By Rebecca Henely
Eateries on Queens Boulevard can pull out their chairs and their tables.
Last Thursday, Community Board 2 approved a wide-scale rezoning plan in Sunnyside and Woodside to put a cap on out-of-character buildings throughout the communities as well as allow for small, unenclosed sidewalk cafés.
Joe Conley, chairman of CB 2, said the zoning passed at the meeting with few objections.
“People understood the importance of correcting a lot of things wrong with the zoning,” Conley said.
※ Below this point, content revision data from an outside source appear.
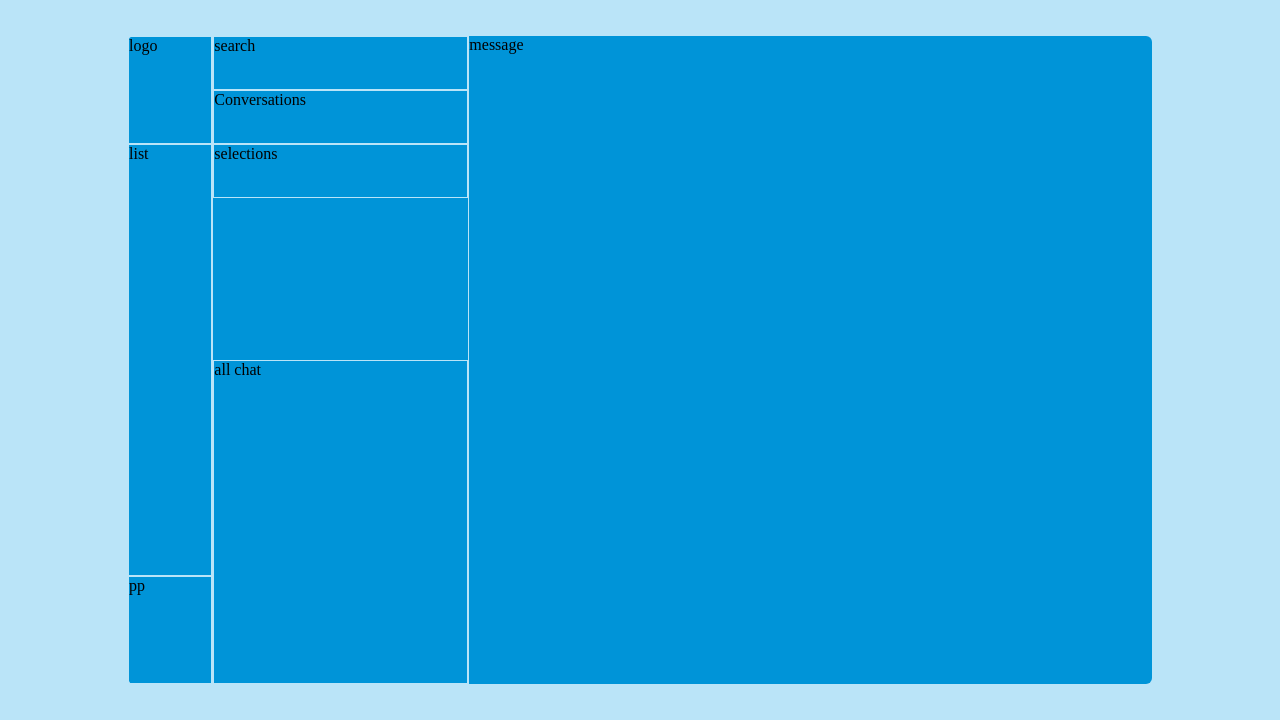
Repository: arafat877/super-chat
Page: /
The author's editor kept a copy of each file at every save. The page is drawn from the files as they stood at one save, then again after the next save.
The browser window is 1280 px wide. The pictures show the whole page.
The project was rebuilt for these pictures with package versions that can differ from the ones it lists, and the page was loaded fresh each time.

Above is the page before, as saved 2020-08-04 22:09:10.

### public/index.html
<!DOCTYPE html>
<html lang="en">
  <head>
    <meta charset="utf-8" />
    <meta name="viewport" content="width=device-width, initial-scale=1" />
    <meta name="theme-color" content="#000000" />
    <meta
      name="description"
      content="Chat application with node.js, express, react.js, mongoDb and socket.io"
    />
    <link rel="stylesheet" href="styles.css">
    <title>Super Chat</title>
  </head>
  <body>
    <noscript>You need to enable JavaScript to run this app.</noscript>
    <div id="root"></div>
  </body>
</html>

### src/App.js
import React from 'react';
import './App.scss';

function App() {
  return (
    <div className="appContainer">
      <div className="appWrapper">
        <div className="mainColumn">
          <div className="mcLogo">logo</div>
          <div className="mcList">list</div>
          <div className="mcPhoto">pp</div>
        </div>
        <div className="conversationsColumn">
          <div className="ccSearch">search</div>
          <div className="ccTitle"><span className="ccTitleSpan">Conversations</span></div>
          <div className="ccSelection">selections</div>
          <div className="ccAllChat">all chat</div>
          {/* <div className="ccPrivate">private</div>
          <div className="ccGroups">groups</div> */}
        </div>
        <div className="messagesColumn">message</div>
      </div>
    </div>
  );
}

export default App;

### src/App.scss
:root {
  --main-bg-light: rgb(186, 228, 248);
  --main-bg-dark: rgb(32, 55, 66);
  --main-bg-hot: rgb(204, 98, 79);
  --main-bg-sweet: rgb(198, 255, 164);

  --wrapper-bg-light: rgb(0, 148, 216);
}

.appContainer {
  height: 100vh;
  background-color: var(--main-bg-light);
  display: flex;

  .appWrapper {
    height: 90vh;
    width: 80vw;
    background-color: var(--wrapper-bg-light);
    border-radius: 6px;
    margin: auto;
    display: grid;
    grid-template-columns: repeat(12, 1fr);

    .mainColumn {
      border-right: solid thin var(--main-bg-light);
      grid-column-start: 1;
      grid-column-end: 2;
      display: grid;
      grid-template-rows: repeat(12, 1fr);

      .mcLogo {
        border: solid thin var(--main-bg-light); //temporary
        grid-row-start: 1;
        grid-row-end: 3;
      }

      .mcList {
        border: solid thin var(--main-bg-light); //temporary
        grid-row-start: 3;
        grid-row-end: 11;
      }

      .mcPhoto {
        border: solid thin var(--main-bg-light); //temporary
        grid-row-start: 11;
        grid-row-end: 13;
      }
    }

    .conversationsColumn {
      border-right: solid thin var(--main-bg-light);
      grid-column-start: 2;
      grid-column-end: 5;
      display: grid;
      grid-template-rows: repeat(12, 1fr);

      .ccSearch {
        border: solid thin var(--main-bg-light); //temporary
        grid-row-start: 1;
        grid-row-end: 2;
      }

      .ccTitle{
        border: solid thin var(--main-bg-light); //temporary
        grid-row-start: 2;
        grid-row-end: 3;
      }

      .ccSelection{
        border: solid thin var(--main-bg-light); //temporary
        grid-row-start: 3;
        grid-row-end: 4;
      }
      .ccAllChat{
        border: solid thin var(--main-bg-light); //temporary
        grid-row-start: 7;
        grid-row-end: 13;
      }
    }
  }
}

Loaded but not shown: src/index.js (common file); public/styles.css (common file)

After the next save:
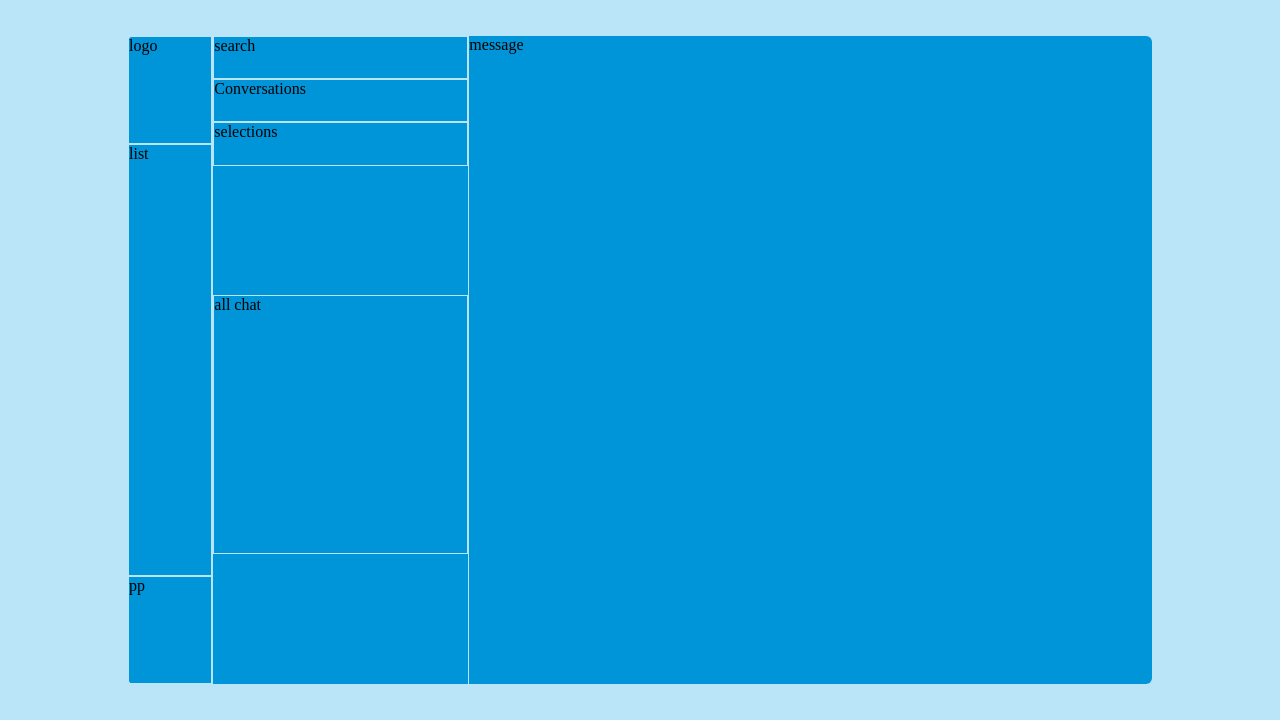
Saved 18 s later.
--- a/src/App.scss
+++ b/src/App.scss
@@ -52,7 +52,7 @@
       grid-column-start: 2;
       grid-column-end: 5;
       display: grid;
-      grid-template-rows: repeat(12, 1fr);
+      grid-template-rows: repeat(15, 1fr);
 
       .ccSearch {
         border: solid thin var(--main-bg-light); //temporary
The Sunnyside-Woodside rezoning had been in the works for about two years, with Thomas Smith of the Department of City Planning assisting CB 2. With the goal of ensuring that new growth in the neighborhoods was consistent with the character of the community, the community board downzoned 2,800 lots on 130 blocks, much of which had not seen a change in zoning since 1961.
At CB 2’s March meeting, Conley said in the past the neighborhoods had often seen six-story buildings come up in areas of two-story family homes, which was something the board wanted to prevent.
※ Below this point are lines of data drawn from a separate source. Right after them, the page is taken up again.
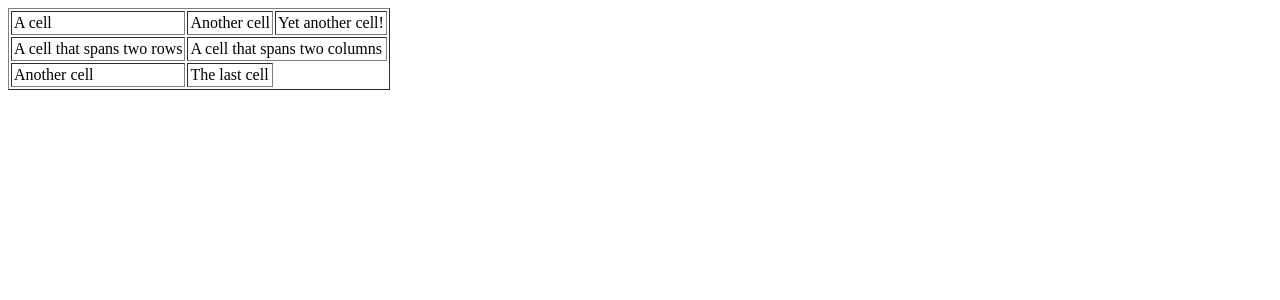
Repository: wakoya-tech/Node.js
Page: Desktop/Node-js/okey.html
These files come from the project's save history. The page is drawn as it stood at one moment and after the next save; the edit follows.
The browser window is 1280 px wide. The pictures show the whole page.

Above is the page before, as saved 2025-11-13 11:35:49.

### Desktop/Node-js/okey.html
<!DOCTYPE html>
<html lang="en">
<head>
    <meta charset="UTF-8">
    <meta name="viewport" content="width=device-width, initial-scale=1.0">
    <title>Document</title>
</head>
<body>
    <table border="1" cellpadding="2">
        <tr>
        <td>A cell</td>
        <td>Another cell</td>
        <td>Yet another cell!</td>
        </tr>
        <tr>
        <td rowspan="1">A cell that spans two rows</td>
        <td colspan="2">A cell that spans two columns</td>
        </tr>
        <tr>
        <td>Another cell</td>
        <td>The last cell</td>
        </tr>
    </table>
</body>
</html>

After the next save:
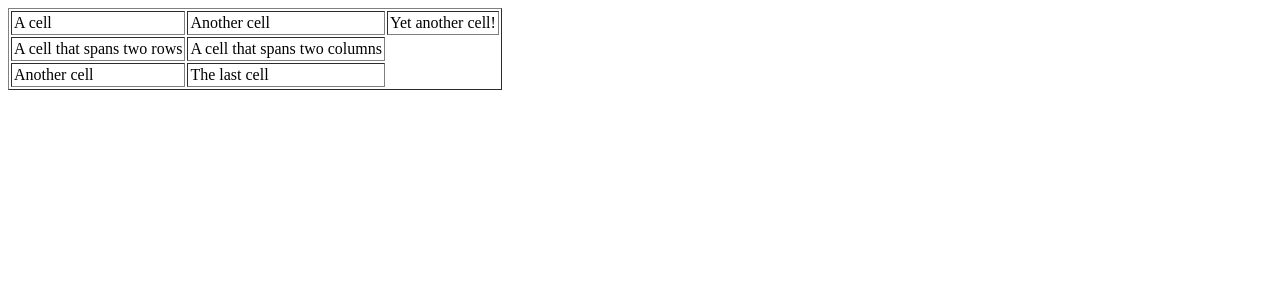
Saved 9 s later.
--- a/Desktop/Node-js/okey.html
+++ b/Desktop/Node-js/okey.html
@@ -14,7 +14,7 @@
         </tr>
         <tr>
         <td rowspan="1">A cell that spans two rows</td>
-        <td colspan="2">A cell that spans two columns</td>
+        <td colspan="1">A cell that spans two columns</td>
         </tr>
         <tr>
         <td>Another cell</td>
“He really listened to the community,” Conley said of Smith’s work.
The rough borders of the rezoning area are the Sunnyside Rail Yard, 37th Avenue, the Brooklyn-Queens Expressway, the New York Connecting Railroad, 72nd Street, Woodside Avenue, Roosevelt Avenue, 48th Street and 39th Street. The zoning imposes height restrictions and some commercial overlays, and allows developers to build taller buildings if they have a percentage of the residential units be affordable housing. It also encourages housing to be developed along the main drags of transit and lets retailers create outdoor cafes.
Conley said this plan allows for development where it is appropriate.
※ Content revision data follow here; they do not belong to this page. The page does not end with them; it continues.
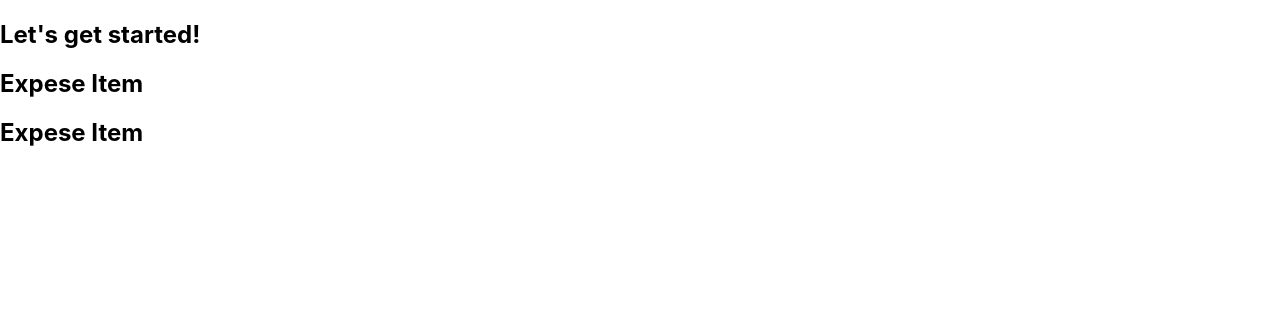
Repository: andresmazza/react-lesson
Page: /
The author's editor kept a copy of each file at every save. The page is drawn from the files as they stood at one save, then again after the next save.
The browser window is 1280 px wide. The pictures show the whole page.
The project was rebuilt for these pictures with package versions that can differ from the ones it lists, and the page was loaded fresh each time. Also part of the build but not shown: src/App.css.

Above is the page before, as saved 2023-04-07 22:24:20.

### src/App.js
import logo from './logo.svg';
import './App.css';
import ExpenseItem from './components/ExpenseItem';
function App() {
  return (
    <div>
      <h2>Let's get started!</h2>
      <ExpenseItem></ExpenseItem>
      <ExpenseItem></ExpenseItem>
    </div>
  );
}

export default App;

### src/components/ExpenseItem.js

function ExpenseItem() {
    return (
      <div>
        <h2>Expese Item</h2>
      </div>
    );
  }

export default ExpenseItem;

Loaded but not shown: public/index.html (common file); src/index.js (common file); src/index.css (common file); src/reportWebVitals.js (common file)

After the next save:
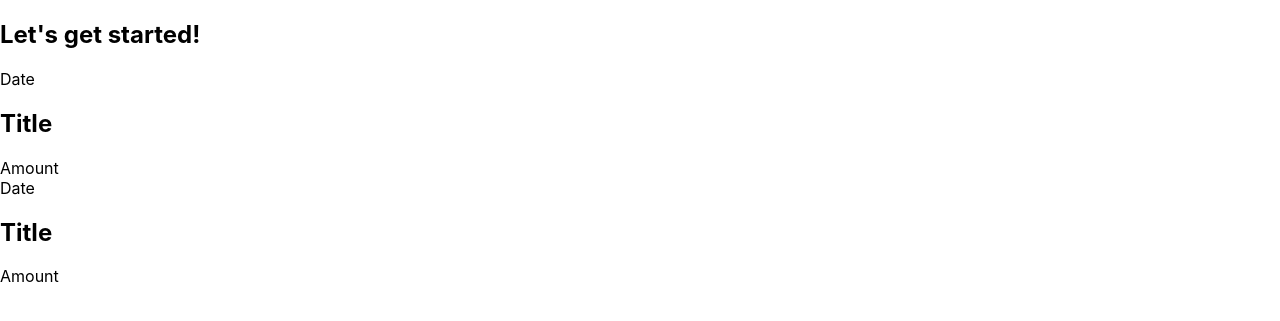
Saved 26 min 19 s later.
--- a/src/components/ExpenseItem.js
+++ b/src/components/ExpenseItem.js
@@ -2,7 +2,12 @@
 function ExpenseItem() {
     return (
       <div>
-        <h2>Expese Item</h2>
+        <div>Date</div>
+        <div>
+            <h2>Title</h2>
+            <div>Amount</div>
+        </div>
+
       </div>
     );
   }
“That’s what we’re trying to do,” he said, “to protect the community, preserve the community.”
Nothing changed in the plan from when it was presented at CB 2’s March meeting. Conley said he believed this was because any issues with the plan had been solved in either the four public hearings or the numerous meetings CB 2 held on the issue.
As per the Uniform Land Use Review Process (ULURP) the rezoning will next be reviewed by Borough President Helen Marshall’s office. If it approved it will be reviewed by the City Plannig Commission review and then the City Council before being seen by Mayor Mike Bloomberg’s office.
Reach reporter Rebecca Henely by e-mail at email@example.com or by phone at 718-260-4564.